» **Data provided**:
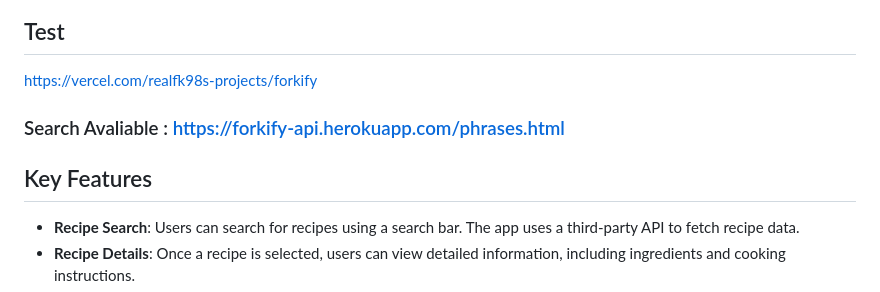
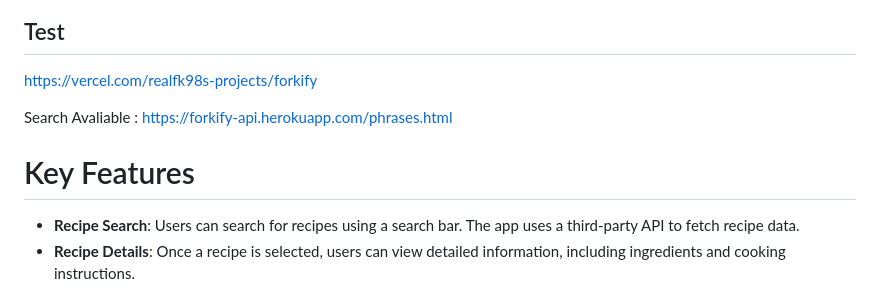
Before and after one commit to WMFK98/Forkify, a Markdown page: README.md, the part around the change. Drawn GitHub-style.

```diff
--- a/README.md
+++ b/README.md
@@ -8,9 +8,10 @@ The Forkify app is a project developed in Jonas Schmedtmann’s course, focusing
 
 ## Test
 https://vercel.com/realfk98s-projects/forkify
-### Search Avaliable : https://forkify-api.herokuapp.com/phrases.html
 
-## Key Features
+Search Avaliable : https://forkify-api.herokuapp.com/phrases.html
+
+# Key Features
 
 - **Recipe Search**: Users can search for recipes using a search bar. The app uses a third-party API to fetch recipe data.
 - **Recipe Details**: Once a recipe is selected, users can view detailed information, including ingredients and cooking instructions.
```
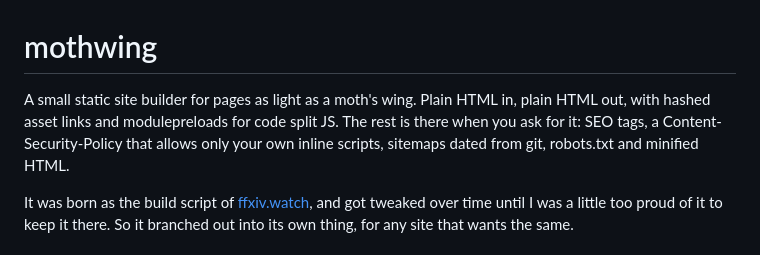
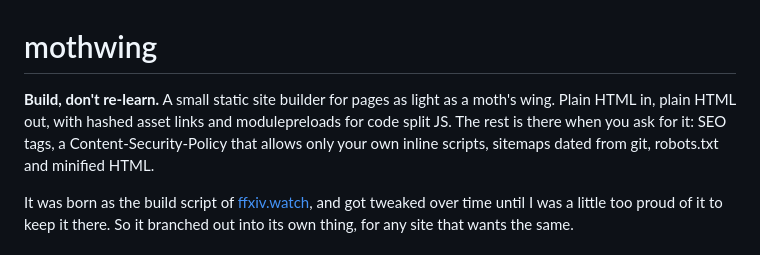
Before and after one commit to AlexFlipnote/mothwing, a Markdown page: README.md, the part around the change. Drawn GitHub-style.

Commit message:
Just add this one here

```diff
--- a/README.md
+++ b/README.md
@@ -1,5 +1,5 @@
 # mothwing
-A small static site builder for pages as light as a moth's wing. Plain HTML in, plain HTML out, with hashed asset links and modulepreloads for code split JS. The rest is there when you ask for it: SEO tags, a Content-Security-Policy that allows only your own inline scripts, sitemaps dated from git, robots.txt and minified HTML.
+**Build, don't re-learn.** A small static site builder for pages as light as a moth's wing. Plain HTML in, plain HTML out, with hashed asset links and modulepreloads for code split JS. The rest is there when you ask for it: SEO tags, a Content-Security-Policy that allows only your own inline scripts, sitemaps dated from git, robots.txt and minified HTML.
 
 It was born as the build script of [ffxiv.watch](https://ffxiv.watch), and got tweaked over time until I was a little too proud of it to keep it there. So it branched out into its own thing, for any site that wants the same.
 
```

» **Your task**: Write out the records once more, word for word, though without the pictures they contain.

» **Your response**:
Before and after one commit to WMFK98/Forkify, a Markdown page: README.md, the part around the change. Drawn GitHub-style.

```diff
--- a/README.md
+++ b/README.md
@@ -8,9 +8,10 @@ The Forkify app is a project developed in Jonas Schmedtmann’s course, focusing
 
 ## Test
 https://vercel.com/realfk98s-projects/forkify
-### Search Avaliable : https://forkify-api.herokuapp.com/phrases.html
 
-## Key Features
+Search Avaliable : https://forkify-api.herokuapp.com/phrases.html
+
+# Key Features
 
 - **Recipe Search**: Users can search for recipes using a search bar. The app uses a third-party API to fetch recipe data.
 - **Recipe Details**: Once a recipe is selected, users can view detailed information, including ingredients and cooking instructions.
```
Before and after one commit to AlexFlipnote/mothwing, a Markdown page: README.md, the part around the change. Drawn GitHub-style.

Commit message:
Just add this one here

```diff
--- a/README.md
+++ b/README.md
@@ -1,5 +1,5 @@
 # mothwing
-A small static site builder for pages as light as a moth's wing. Plain HTML in, plain HTML out, with hashed asset links and modulepreloads for code split JS. The rest is there when you ask for it: SEO tags, a Content-Security-Policy that allows only your own inline scripts, sitemaps dated from git, robots.txt and minified HTML.
+**Build, don't re-learn.** A small static site builder for pages as light as a moth's wing. Plain HTML in, plain HTML out, with hashed asset links and modulepreloads for code split JS. The rest is there when you ask for it: SEO tags, a Content-Security-Policy that allows only your own inline scripts, sitemaps dated from git, robots.txt and minified HTML.
 
 It was born as the build script of [ffxiv.watch](https://ffxiv.watch), and got tweaked over time until I was a little too proud of it to keep it there. So it branched out into its own thing, for any site that wants the same.
 
```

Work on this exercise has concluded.